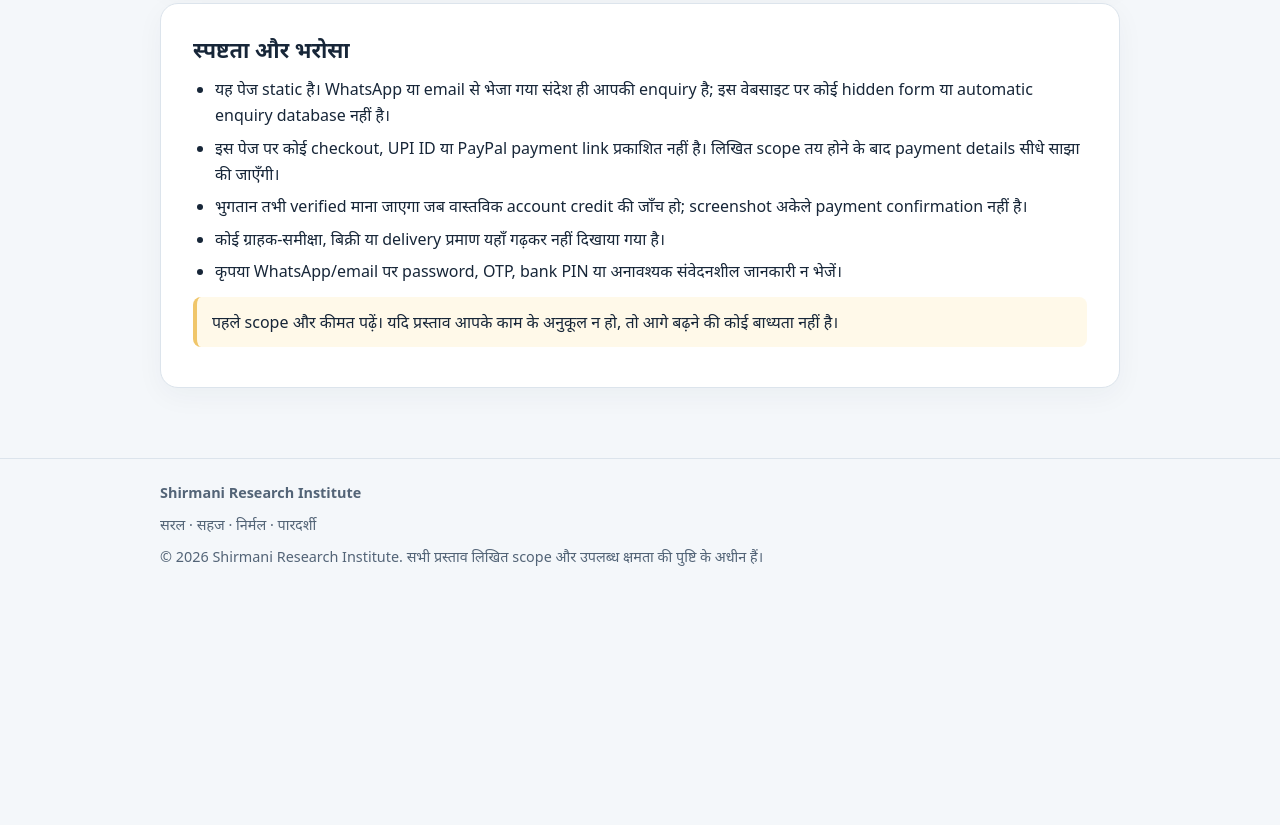
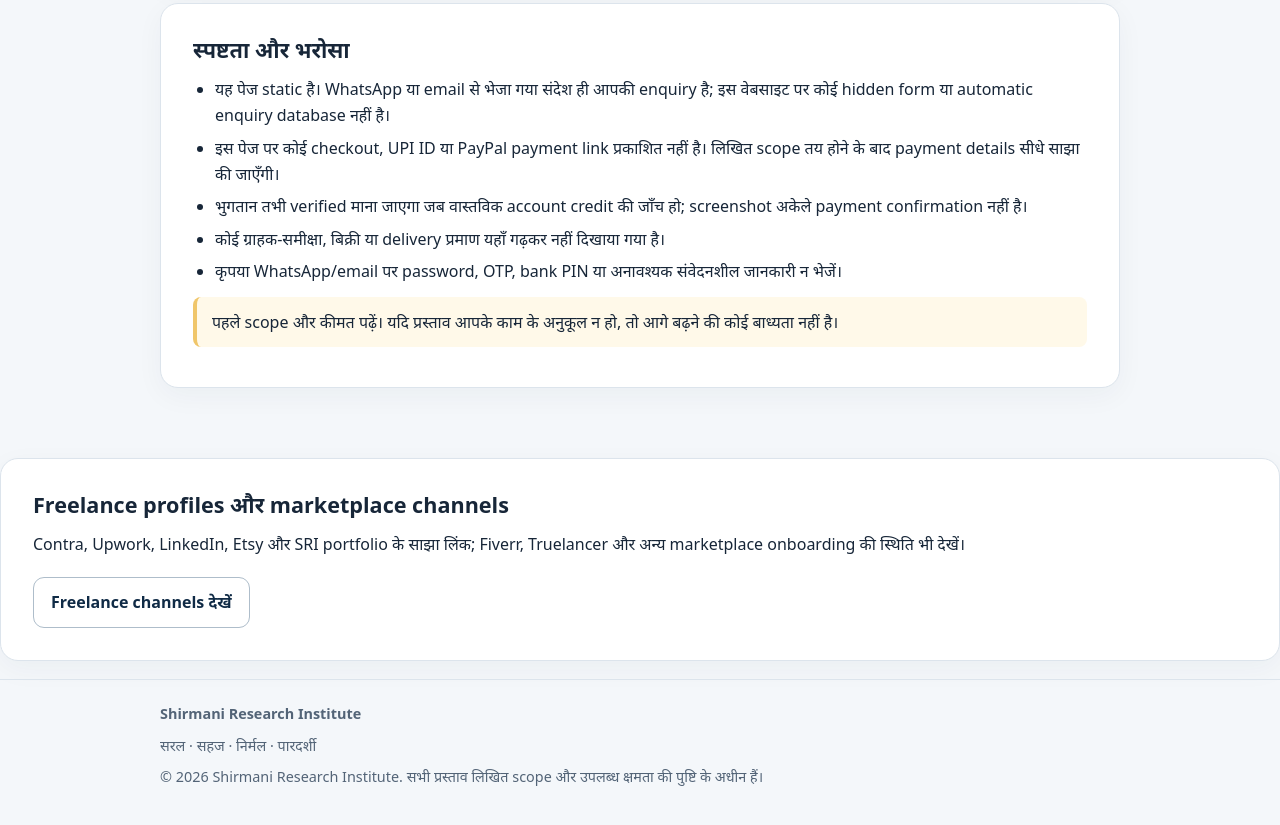
Before and after one commit to rampaulsaini/Shirmani-Research-Institute, a plain HTML site: page index.html in a window 1280 px wide. Shown: the part 1134-1959 px from the top of the page. Before the commit the page ends 1744 px from the top, so only its background shows below. Drawn offline with Linux system fonts and the light colour scheme.

Commit message:
Link freelance marketplace directory from SRI homepage

```diff
--- a/index.html
+++ b/index.html
@@ -101,6 +101,14 @@
     </section>
   </main>
 
+    <section class="panel" aria-labelledby="channels-title">
+      <h2 id="channels-title">Freelance profiles और marketplace channels</h2>
+      <p>Contra, Upwork, LinkedIn, Etsy और SRI portfolio के साझा लिंक; Fiverr, Truelancer और अन्य marketplace onboarding की स्थिति भी देखें।</p>
+      <div class="actions">
+        <a class="button secondary" href="./marketplaces.html">Freelance channels देखें</a>
+      </div>
+    </section>
+
   <footer>
     <div class="wrap">
       <strong>Shirmani Research Institute</strong>
```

# [ASSIGNED TASK]
Would you return the material above exactly, apart from its pictures?

# [THE COMPLETED TASK]
Before and after one commit to rampaulsaini/Shirmani-Research-Institute, a plain HTML site: page index.html in a window 1280 px wide. Shown: the part 1134-1959 px from the top of the page. Before the commit the page ends 1744 px from the top, so only its background shows below. Drawn offline with Linux system fonts and the light colour scheme.

Commit message:
Link freelance marketplace directory from SRI homepage

```diff
--- a/index.html
+++ b/index.html
@@ -101,6 +101,14 @@
     </section>
   </main>
 
+    <section class="panel" aria-labelledby="channels-title">
+      <h2 id="channels-title">Freelance profiles और marketplace channels</h2>
+      <p>Contra, Upwork, LinkedIn, Etsy और SRI portfolio के साझा लिंक; Fiverr, Truelancer और अन्य marketplace onboarding की स्थिति भी देखें।</p>
+      <div class="actions">
+        <a class="button secondary" href="./marketplaces.html">Freelance channels देखें</a>
+      </div>
+    </section>
+
   <footer>
     <div class="wrap">
       <strong>Shirmani Research Institute</strong>
```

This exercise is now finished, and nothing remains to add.